“We try to do education and provide consultation and provide technical assistance as the approach that we take on trying to solve all of our public health enforcement problems,” Pomaville said. “So in some regards, the department of public health is a proactive department doing direct clinical services and providing outreach education, but we also have an obligation to provide regulatory oversight of some businesses.”
Pomaville said the county is prepared to take the necessary action if there are significant public health and safety concerns at businesses, and Cal/OSHA is stepping up its enforcement of businesses who are not following the guidelines.

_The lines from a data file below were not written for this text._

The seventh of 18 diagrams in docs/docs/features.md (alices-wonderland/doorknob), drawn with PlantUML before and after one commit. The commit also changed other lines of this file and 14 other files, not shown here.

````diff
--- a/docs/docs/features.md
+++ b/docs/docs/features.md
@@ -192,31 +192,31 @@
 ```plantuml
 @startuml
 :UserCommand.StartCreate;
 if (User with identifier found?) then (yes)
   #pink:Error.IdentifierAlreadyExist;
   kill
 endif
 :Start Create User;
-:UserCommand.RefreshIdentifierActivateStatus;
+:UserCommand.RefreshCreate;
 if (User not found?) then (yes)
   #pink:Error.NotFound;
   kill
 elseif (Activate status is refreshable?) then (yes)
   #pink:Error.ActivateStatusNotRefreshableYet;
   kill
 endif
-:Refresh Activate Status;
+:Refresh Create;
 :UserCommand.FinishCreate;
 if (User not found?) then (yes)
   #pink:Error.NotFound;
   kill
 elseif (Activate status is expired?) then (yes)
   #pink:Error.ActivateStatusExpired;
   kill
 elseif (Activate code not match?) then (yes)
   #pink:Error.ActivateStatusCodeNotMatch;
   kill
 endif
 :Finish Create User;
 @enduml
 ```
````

With restaurants being one of the most visible business sectors being required to close up shop because of the state, Pomaville noted that the county has seen many COVID-19 cases that were transmitted through indoor environments, including people that have worked together in close proximity.
“We have seen studies done of indoor air at restaurants and dining facilities that have caused the transmission of the disease,” Pomaville said. “We have seen some cases in Fresno County associated with food establishments, but they have not been the one source that we’re most concerned about. But they are a contributor to gathering people from oftentimes different families, different households into that common space. And that’s what the concern is.”
Pomaville noted that the county is not the entity that is responsible for creating the rules that are affecting businesses, but that the county is responsible for enforcing the state’s mandates.
“The framework for public health in California is a statewide model that is implemented through the 58 counties,” Pomaville said. “So we do have an obligation to follow the state health officer and the requirements that the state imposes. We have an obligation to do our best to be able to implement those programs and those protective measures at this point.
“I share the concern. I share in the frustration, and I think we’ll do everything we can to try to alleviate some of that concern. But we’re not in a position where we can say that businesses can open in defiance of the statewide requirements.”
The City of Fresno has mirrored the county’s desire to provide education before punishment.
Mayor Lee Brand said he expects businesses to voluntarily comply with the rules.
“We expect our local businesses to comply voluntarily with the new restrictions while the city continues to focus on our policy to ‘fix, not fine’ in order to protect the health and safety of our residents,” Brand said. “My own brush with COVID-19 reinforces the need for everyone to follow the guidelines and stop the spread of this pandemic.”
City council president Miguel Arias added: “We can’t take any more chances with the safety of our community, so we all need to do our part to protect ourselves and others from COVID-19 infection. Code Enforcement will continue to educate Fresno businesses to protect the public health and will reserve enforcement for egregious violators not following health guidelines.”